Read the records below and report each line in which "Stallions" occurs.

*** Opening of Data to use ***

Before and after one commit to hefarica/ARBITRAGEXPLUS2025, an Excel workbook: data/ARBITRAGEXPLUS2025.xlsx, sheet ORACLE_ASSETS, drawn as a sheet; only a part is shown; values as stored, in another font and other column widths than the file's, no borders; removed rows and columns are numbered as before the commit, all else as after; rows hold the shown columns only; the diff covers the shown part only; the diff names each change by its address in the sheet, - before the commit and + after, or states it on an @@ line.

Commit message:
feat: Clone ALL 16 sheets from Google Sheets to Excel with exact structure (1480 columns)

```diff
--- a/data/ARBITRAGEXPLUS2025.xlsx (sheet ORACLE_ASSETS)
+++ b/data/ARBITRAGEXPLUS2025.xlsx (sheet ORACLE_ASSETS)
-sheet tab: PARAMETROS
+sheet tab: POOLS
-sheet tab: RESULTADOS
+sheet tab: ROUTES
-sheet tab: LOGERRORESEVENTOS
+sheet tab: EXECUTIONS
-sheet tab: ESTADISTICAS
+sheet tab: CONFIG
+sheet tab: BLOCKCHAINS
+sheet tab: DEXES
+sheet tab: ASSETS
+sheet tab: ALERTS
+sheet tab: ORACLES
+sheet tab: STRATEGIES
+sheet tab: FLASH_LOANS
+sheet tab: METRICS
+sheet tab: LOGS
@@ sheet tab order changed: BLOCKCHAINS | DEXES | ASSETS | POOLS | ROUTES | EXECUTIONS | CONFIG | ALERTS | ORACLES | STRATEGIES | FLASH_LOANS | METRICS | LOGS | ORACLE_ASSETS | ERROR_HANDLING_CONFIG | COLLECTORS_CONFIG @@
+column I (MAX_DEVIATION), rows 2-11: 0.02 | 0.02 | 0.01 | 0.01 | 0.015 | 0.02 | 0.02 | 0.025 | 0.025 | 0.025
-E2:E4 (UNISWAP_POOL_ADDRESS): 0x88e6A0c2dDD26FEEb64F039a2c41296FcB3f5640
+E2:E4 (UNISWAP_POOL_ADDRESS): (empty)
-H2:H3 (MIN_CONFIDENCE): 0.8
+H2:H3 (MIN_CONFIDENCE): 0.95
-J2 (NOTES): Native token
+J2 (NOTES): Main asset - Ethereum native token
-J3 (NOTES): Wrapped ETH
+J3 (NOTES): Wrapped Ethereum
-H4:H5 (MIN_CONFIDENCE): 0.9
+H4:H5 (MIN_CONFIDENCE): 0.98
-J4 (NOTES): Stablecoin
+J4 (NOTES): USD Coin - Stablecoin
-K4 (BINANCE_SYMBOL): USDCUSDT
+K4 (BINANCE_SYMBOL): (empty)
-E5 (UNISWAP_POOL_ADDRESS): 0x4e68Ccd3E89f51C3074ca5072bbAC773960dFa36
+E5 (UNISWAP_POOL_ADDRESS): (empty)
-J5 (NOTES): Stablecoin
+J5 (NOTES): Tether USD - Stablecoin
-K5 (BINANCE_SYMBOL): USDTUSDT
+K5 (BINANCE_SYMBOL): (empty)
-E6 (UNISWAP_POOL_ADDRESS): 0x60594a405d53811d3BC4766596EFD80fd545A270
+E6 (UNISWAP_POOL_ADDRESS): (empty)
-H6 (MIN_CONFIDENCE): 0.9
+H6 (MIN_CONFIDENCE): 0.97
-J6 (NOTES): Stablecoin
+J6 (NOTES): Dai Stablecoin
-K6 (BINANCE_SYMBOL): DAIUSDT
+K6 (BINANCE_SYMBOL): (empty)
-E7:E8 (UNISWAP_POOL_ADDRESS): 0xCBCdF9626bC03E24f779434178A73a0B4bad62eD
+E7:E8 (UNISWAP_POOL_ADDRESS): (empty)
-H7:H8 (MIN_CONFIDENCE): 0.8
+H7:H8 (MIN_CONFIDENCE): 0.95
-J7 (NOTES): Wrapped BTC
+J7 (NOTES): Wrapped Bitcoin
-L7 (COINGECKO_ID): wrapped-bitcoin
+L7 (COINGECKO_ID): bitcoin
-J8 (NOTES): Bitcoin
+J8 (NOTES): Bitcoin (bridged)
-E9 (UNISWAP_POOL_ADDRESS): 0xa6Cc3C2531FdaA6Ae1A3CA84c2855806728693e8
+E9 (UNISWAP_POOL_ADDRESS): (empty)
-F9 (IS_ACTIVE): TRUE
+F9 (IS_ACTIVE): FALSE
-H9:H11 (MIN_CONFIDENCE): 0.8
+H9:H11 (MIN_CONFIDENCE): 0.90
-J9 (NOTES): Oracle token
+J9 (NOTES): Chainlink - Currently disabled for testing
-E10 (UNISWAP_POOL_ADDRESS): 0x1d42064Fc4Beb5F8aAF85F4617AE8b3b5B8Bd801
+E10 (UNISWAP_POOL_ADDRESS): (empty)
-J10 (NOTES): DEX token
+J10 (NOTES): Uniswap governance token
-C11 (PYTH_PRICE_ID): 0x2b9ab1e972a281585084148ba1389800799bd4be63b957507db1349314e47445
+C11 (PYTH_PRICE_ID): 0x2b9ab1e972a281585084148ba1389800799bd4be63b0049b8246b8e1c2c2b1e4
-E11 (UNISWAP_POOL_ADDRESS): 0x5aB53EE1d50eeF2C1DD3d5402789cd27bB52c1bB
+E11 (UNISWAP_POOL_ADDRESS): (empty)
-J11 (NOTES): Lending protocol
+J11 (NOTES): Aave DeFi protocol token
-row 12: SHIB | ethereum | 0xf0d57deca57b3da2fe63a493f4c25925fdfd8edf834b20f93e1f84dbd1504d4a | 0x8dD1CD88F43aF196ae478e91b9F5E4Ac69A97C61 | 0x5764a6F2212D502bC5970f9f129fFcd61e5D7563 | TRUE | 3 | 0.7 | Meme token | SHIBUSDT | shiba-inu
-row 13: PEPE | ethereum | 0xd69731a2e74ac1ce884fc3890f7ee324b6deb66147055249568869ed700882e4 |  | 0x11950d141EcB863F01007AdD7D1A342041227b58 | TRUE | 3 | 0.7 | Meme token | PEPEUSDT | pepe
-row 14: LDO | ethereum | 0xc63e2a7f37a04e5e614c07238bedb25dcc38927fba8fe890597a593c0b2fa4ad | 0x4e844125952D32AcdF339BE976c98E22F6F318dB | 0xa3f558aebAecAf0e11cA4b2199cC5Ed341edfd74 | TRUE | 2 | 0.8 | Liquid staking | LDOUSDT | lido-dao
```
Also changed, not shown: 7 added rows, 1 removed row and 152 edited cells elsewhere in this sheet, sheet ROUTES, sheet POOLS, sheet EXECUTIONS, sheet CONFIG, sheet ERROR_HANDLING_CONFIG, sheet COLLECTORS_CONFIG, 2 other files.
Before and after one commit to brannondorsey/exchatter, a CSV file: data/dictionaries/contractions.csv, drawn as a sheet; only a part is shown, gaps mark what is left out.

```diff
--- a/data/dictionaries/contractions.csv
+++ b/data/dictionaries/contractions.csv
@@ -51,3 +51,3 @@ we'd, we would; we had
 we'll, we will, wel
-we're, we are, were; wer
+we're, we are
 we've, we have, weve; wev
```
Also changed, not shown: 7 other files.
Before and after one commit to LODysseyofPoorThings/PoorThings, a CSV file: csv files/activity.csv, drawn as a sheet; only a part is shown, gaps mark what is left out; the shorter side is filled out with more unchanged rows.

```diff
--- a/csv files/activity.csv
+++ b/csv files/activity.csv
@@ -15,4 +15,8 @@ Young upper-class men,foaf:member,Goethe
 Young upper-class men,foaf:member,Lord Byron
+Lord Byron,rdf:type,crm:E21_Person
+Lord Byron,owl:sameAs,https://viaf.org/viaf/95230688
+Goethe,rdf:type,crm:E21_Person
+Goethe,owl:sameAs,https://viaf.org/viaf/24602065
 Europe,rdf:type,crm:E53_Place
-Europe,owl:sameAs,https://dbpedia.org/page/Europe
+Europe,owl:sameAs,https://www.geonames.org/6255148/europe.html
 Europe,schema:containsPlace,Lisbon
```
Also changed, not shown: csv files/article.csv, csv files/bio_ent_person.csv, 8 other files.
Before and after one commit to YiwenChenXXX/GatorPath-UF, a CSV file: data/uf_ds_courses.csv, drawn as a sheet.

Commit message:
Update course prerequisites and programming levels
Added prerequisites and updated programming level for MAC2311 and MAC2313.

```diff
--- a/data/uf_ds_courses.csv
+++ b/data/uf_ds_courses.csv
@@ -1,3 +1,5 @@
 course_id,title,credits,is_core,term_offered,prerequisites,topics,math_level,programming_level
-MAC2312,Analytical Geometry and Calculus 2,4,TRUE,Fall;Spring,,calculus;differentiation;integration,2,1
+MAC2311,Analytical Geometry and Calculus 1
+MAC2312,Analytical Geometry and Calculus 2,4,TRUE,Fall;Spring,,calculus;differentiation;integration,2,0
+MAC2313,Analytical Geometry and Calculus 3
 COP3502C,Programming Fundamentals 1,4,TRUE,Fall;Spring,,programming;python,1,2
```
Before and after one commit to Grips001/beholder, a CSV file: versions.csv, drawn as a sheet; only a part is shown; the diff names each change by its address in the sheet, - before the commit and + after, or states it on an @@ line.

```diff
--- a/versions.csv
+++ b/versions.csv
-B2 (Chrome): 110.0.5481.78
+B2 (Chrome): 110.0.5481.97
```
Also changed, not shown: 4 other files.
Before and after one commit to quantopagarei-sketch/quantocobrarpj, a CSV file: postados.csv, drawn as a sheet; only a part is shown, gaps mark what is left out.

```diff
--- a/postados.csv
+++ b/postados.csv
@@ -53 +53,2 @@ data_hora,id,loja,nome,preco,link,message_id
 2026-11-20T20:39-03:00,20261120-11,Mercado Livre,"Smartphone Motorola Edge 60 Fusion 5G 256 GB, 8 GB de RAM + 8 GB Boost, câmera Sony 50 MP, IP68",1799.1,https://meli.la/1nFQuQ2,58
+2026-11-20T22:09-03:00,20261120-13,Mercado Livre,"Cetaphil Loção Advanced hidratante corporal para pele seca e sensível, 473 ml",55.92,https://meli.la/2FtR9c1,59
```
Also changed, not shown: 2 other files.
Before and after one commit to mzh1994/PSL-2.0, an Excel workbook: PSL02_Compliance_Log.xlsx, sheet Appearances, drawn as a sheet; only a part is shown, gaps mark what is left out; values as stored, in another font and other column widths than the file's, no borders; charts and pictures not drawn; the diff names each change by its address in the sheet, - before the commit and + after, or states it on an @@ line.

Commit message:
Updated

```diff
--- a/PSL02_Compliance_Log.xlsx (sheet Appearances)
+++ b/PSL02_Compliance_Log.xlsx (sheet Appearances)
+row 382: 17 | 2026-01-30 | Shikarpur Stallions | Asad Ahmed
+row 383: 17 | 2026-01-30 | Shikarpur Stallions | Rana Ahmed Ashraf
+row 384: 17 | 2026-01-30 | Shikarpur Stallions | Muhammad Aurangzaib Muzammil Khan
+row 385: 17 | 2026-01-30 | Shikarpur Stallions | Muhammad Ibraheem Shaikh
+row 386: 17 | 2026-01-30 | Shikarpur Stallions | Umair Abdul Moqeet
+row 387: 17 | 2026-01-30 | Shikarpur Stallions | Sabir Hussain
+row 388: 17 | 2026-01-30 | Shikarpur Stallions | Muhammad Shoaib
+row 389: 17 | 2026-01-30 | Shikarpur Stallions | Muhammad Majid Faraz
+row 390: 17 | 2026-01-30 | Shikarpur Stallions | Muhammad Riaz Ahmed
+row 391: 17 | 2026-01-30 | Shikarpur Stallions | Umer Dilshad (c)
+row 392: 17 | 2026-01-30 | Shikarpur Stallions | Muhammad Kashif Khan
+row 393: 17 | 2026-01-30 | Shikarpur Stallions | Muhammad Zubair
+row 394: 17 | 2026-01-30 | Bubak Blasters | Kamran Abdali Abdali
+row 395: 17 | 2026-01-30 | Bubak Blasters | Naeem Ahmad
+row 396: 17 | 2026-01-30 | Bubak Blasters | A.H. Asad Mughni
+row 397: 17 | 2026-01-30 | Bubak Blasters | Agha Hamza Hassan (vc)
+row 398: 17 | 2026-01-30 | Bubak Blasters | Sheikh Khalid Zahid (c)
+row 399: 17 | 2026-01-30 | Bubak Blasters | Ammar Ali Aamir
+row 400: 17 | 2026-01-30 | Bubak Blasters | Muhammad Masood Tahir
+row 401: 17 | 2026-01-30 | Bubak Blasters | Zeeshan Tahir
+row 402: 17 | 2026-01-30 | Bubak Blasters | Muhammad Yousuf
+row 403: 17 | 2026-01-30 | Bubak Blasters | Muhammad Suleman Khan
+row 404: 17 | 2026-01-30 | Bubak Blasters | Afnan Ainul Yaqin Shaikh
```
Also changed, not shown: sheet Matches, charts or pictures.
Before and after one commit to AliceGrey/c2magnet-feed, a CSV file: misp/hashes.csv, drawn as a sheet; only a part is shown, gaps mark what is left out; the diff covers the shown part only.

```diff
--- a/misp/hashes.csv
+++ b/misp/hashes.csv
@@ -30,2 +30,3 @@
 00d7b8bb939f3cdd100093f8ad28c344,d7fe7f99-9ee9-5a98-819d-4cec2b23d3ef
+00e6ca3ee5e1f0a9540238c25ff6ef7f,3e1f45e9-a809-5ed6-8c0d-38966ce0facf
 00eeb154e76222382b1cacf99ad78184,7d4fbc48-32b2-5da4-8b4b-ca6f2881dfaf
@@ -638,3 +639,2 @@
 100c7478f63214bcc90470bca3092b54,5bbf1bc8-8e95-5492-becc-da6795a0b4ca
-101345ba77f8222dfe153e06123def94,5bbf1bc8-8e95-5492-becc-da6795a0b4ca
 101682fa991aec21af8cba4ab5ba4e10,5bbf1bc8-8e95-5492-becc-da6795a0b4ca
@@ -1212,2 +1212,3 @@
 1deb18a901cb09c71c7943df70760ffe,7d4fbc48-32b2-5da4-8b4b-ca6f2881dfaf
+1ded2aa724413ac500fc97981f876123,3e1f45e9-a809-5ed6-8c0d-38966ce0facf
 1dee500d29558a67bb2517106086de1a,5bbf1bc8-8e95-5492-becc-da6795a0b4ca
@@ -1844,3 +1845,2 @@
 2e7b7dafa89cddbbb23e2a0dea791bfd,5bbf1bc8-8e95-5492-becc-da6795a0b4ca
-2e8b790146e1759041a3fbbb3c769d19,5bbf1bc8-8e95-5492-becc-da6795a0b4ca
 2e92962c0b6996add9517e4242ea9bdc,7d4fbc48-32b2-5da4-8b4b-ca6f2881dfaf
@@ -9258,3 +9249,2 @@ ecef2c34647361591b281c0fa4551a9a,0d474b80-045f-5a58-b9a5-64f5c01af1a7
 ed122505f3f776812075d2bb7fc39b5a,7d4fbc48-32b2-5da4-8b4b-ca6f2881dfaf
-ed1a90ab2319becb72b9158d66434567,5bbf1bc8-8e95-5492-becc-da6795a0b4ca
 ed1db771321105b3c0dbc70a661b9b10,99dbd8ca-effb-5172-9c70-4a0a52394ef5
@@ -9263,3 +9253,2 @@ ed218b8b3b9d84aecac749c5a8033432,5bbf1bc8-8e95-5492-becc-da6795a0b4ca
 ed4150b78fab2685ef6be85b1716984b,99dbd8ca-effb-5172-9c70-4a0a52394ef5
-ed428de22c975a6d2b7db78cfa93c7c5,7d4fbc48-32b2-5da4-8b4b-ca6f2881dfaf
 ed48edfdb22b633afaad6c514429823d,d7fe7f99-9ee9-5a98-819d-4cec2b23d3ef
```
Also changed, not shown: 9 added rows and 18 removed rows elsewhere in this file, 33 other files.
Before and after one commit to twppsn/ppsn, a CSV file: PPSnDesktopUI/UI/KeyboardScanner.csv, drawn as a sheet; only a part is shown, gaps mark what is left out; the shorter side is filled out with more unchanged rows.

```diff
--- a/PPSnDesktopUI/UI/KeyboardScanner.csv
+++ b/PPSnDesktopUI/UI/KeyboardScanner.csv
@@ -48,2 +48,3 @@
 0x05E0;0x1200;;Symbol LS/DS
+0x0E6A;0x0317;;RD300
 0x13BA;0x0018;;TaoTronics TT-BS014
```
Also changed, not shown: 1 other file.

*** Close of Data to use ***

__Output__:
+row 382: 17 | 2026-01-30 | Shikarpur Stallions | Asad Ahmed
+row 383: 17 | 2026-01-30 | Shikarpur Stallions | Rana Ahmed Ashraf
+row 384: 17 | 2026-01-30 | Shikarpur Stallions | Muhammad Aurangzaib Muzammil Khan
+row 385: 17 | 2026-01-30 | Shikarpur Stallions | Muhammad Ibraheem Shaikh
+row 386: 17 | 2026-01-30 | Shikarpur Stallions | Umair Abdul Moqeet
+row 387: 17 | 2026-01-30 | Shikarpur Stallions | Sabir Hussain
+row 388: 17 | 2026-01-30 | Shikarpur Stallions | Muhammad Shoaib
+row 389: 17 | 2026-01-30 | Shikarpur Stallions | Muhammad Majid Faraz
+row 390: 17 | 2026-01-30 | Shikarpur Stallions | Muhammad Riaz Ahmed
+row 391: 17 | 2026-01-30 | Shikarpur Stallions | Umer Dilshad (c)
+row 392: 17 | 2026-01-30 | Shikarpur Stallions | Muhammad Kashif Khan
+row 393: 17 | 2026-01-30 | Shikarpur Stallions | Muhammad Zubair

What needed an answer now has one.